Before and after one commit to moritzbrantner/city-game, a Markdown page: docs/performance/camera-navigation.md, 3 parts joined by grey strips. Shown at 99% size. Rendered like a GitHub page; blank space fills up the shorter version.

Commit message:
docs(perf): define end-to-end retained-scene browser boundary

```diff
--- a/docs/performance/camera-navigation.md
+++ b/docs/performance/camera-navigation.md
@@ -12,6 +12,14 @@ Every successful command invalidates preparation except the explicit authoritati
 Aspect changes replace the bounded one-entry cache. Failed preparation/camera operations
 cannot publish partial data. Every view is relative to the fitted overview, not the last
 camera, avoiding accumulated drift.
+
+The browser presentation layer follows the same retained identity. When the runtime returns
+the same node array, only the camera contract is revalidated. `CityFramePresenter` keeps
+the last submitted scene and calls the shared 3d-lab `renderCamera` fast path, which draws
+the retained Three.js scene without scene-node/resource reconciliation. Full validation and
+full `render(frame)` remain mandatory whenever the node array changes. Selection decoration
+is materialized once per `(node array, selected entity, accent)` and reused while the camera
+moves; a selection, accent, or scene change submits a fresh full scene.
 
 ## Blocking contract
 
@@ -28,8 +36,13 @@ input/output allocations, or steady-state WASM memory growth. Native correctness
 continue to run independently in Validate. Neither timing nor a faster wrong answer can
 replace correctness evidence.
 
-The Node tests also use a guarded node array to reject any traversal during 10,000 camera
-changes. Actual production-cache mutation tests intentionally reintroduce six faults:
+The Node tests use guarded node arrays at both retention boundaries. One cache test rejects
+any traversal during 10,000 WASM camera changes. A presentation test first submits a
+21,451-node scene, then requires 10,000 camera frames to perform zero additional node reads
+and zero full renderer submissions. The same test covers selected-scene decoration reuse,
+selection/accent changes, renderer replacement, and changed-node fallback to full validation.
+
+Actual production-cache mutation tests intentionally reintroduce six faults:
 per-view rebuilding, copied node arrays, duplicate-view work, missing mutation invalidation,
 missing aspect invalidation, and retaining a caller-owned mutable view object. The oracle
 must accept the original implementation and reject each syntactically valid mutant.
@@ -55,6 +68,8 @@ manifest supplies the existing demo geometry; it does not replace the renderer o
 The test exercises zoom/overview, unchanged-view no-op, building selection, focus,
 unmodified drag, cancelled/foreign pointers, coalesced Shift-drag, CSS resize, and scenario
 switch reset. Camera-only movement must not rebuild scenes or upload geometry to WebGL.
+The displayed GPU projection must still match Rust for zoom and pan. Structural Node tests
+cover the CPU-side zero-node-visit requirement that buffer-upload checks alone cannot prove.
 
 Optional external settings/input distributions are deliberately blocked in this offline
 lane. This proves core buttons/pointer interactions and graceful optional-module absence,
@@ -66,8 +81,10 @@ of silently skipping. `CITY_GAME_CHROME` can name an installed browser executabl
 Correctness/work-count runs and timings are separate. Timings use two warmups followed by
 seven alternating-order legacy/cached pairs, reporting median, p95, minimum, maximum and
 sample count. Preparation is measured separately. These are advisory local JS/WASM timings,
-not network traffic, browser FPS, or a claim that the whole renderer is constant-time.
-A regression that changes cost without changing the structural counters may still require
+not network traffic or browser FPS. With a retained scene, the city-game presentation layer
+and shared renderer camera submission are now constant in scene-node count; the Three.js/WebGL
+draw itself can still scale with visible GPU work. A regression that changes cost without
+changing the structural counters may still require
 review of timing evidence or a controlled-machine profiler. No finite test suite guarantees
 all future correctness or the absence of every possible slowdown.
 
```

● ● ● ● ● ● ●

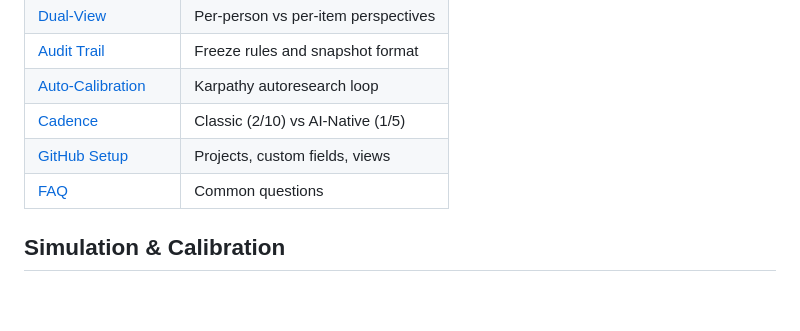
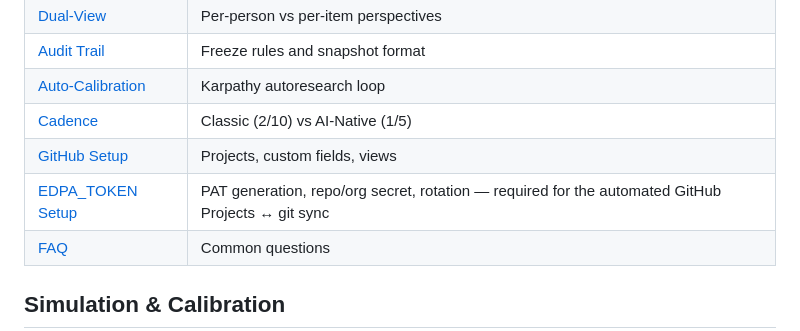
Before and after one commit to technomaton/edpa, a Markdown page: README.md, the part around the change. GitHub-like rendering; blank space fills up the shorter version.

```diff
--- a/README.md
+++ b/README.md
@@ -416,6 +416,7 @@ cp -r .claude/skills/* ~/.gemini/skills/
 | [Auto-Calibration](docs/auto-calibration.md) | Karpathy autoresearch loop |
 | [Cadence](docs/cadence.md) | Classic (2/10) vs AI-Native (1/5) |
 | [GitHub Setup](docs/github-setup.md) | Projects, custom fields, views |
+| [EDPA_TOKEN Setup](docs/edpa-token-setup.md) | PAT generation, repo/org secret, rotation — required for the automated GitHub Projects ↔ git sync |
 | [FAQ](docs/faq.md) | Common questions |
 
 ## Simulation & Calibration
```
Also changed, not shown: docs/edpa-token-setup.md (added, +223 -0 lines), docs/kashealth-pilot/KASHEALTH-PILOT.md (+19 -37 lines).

● ● ● ● ● ● ●

▸ **TASK BRIEF**:
Report each line in the data that holds the word "zero".

▸ **RESULT OF THE EXERCISE**:
+21,451-node scene, then requires 10,000 camera frames to perform zero additional node reads
+and zero full renderer submissions. The same test covers selected-scene decoration reuse,
+cover the CPU-side zero-node-visit requirement that buffer-upload checks alone cannot prove.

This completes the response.